06 December 2011

A prophetess declared insane - incarcerated for convenience

Nontetha Nkwenkwe was simply a prophetess who wanted to preach the word of God as she received it. However, the colonialist government felt constipated when her popularity gained momentum - fearing that she would soon become a threat to white rule and established western churches.

Nkwenkwe is said to have led a normal life, fending for her ten children following the death of her husband who was a migrant worker in Saldanha Bay in the Western Cape.

She was apparently a popular herbalist and seer but it was not until the Spanish influenza pandemic of 1918 that she received great prominence as a religious figure. The disease claimed thousands of lives and Nontentha also caught it and landed in coma. During this time, she had a series of visions in which, she said, God visited her and told her that the pandemic was sent deliberately as punishment for people's sins, and that the end of the world was near. God, therefore, wanted her to preach this message to His people so they could abandon their sinful ways and repent.

She attracted a considerable pool of loyal and committed followers which was the main reason the officials were uncomfortable about her practices. Though her message was not overtly critical of the government, she was still considered as a potential threat to the order of white rule.

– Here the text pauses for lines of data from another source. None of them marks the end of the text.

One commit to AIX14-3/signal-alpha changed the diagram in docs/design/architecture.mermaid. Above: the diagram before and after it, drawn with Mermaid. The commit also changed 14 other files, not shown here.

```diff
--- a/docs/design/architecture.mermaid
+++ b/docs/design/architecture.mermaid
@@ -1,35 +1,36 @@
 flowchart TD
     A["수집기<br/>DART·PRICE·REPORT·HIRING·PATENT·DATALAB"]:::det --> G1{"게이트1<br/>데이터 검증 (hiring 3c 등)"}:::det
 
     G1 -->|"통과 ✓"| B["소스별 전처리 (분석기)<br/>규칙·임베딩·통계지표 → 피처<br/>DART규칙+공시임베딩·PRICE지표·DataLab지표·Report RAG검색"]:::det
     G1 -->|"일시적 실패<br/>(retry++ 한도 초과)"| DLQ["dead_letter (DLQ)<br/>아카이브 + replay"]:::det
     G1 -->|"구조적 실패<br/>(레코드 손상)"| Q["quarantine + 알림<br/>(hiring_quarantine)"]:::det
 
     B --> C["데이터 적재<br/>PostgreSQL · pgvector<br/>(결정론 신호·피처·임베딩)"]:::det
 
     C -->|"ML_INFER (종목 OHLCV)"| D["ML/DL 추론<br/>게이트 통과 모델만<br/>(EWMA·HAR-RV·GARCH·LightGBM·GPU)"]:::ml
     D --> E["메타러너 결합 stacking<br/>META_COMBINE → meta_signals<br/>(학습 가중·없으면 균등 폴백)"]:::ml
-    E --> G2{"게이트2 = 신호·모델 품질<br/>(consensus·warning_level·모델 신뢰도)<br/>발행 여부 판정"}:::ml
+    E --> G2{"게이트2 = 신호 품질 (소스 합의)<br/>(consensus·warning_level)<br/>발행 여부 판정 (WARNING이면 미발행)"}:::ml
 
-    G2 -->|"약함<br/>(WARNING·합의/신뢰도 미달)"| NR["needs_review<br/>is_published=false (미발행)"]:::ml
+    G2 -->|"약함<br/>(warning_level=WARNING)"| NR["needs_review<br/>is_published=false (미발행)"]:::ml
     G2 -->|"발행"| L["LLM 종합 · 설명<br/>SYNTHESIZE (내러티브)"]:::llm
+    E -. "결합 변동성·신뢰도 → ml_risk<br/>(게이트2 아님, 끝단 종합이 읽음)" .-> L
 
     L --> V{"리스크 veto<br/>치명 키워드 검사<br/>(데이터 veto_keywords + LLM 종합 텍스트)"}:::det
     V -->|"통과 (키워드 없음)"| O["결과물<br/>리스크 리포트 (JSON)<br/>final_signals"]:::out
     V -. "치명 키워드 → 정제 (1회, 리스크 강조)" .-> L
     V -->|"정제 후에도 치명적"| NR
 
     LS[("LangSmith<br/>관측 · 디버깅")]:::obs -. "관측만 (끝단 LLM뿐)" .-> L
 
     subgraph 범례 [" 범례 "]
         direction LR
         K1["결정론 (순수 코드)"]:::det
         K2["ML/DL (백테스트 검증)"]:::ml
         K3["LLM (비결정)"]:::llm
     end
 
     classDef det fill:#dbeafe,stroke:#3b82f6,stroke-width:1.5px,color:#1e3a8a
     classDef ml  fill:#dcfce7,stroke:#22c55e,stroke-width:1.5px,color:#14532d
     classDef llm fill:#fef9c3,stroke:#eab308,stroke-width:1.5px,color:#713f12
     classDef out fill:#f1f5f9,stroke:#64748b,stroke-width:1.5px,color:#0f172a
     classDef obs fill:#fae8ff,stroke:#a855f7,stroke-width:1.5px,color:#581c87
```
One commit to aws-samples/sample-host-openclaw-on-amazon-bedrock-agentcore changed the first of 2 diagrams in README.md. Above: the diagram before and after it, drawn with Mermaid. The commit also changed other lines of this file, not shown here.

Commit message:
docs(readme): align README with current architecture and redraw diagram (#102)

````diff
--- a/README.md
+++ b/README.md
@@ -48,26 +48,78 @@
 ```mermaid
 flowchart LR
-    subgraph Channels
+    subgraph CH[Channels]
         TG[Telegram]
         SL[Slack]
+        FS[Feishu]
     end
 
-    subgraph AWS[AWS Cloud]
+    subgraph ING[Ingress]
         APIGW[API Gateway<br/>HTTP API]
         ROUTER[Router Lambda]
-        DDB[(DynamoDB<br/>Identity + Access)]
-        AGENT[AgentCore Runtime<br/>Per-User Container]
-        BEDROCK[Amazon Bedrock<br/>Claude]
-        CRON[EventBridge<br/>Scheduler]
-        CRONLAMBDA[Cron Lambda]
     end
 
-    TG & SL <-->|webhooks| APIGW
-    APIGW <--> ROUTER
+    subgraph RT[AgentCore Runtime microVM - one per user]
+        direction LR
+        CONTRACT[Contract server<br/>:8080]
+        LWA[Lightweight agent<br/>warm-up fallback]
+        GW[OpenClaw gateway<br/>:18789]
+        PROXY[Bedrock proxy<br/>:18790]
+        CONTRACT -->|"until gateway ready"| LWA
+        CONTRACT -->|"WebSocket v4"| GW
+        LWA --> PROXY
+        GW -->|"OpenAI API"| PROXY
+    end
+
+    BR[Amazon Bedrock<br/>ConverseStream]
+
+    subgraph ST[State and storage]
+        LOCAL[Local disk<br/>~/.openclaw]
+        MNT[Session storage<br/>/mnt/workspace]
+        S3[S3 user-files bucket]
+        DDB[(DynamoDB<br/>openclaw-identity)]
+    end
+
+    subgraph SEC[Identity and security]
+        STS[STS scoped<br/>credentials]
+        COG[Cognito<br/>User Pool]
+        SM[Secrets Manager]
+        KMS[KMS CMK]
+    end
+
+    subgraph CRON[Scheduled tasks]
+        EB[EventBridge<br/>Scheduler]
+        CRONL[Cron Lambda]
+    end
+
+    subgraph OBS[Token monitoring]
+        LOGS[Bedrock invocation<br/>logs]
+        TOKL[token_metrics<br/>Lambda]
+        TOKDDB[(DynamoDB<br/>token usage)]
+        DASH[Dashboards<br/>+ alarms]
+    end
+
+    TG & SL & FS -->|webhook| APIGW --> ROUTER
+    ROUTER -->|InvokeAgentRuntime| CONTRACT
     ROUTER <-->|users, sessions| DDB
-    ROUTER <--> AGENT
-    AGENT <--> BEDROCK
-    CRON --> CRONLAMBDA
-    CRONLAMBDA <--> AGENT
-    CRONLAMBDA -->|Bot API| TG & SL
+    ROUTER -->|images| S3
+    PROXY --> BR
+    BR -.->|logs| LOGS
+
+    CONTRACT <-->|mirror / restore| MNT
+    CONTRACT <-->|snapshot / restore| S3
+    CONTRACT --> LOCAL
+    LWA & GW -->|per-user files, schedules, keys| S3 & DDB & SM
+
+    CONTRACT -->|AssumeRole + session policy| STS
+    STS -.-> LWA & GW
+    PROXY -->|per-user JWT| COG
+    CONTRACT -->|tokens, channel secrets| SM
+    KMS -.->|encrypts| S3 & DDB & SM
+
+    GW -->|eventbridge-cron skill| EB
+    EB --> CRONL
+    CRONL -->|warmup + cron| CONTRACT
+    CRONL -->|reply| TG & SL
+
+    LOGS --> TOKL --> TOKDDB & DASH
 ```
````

In 1922, the officials decided to remove her from the scene by declaring her mad and committing her in a mental asylum far away from her home. After a short time she was released on condition that she stop preaching. However, she soon resumed her ministry and authorities institutionalised her again.

When her followers kept flocking to the asylum to visit her, officials moved her to a Pretoria asylum, hundreds of kilometres from her home. Here the state psychiatrists diagnosed her as schizophrenic. Although they concluded that she would not be a personal threat to anyone, she was kept incarcerated due to security concerns that her followers could become unsavoury elements of disturbance if she were to be set free.

Her followers organised a "pilgrimage of grace" walk to see her in Pretoria - a two-month walk to the asylum. They were able to see her the first time, but were stopped the second time. She received no further visitors for the remainder of her life, dying in 1935. She was buried by officials in an unmarked pauper's grave in Pretoria. Her family made several attempts to exhume her remains but authorities refused.

Decades later in 1997, her grave was discovered by investigating historians and with the government's co-operation, her remains were finally exhumed in 1998 and reburied near her home in Khulile, Eastern Cape.

Nontetha Nkwenkwe is one of the icons memorialised in the Sunday Times Heritage Project, visit her memorial page here.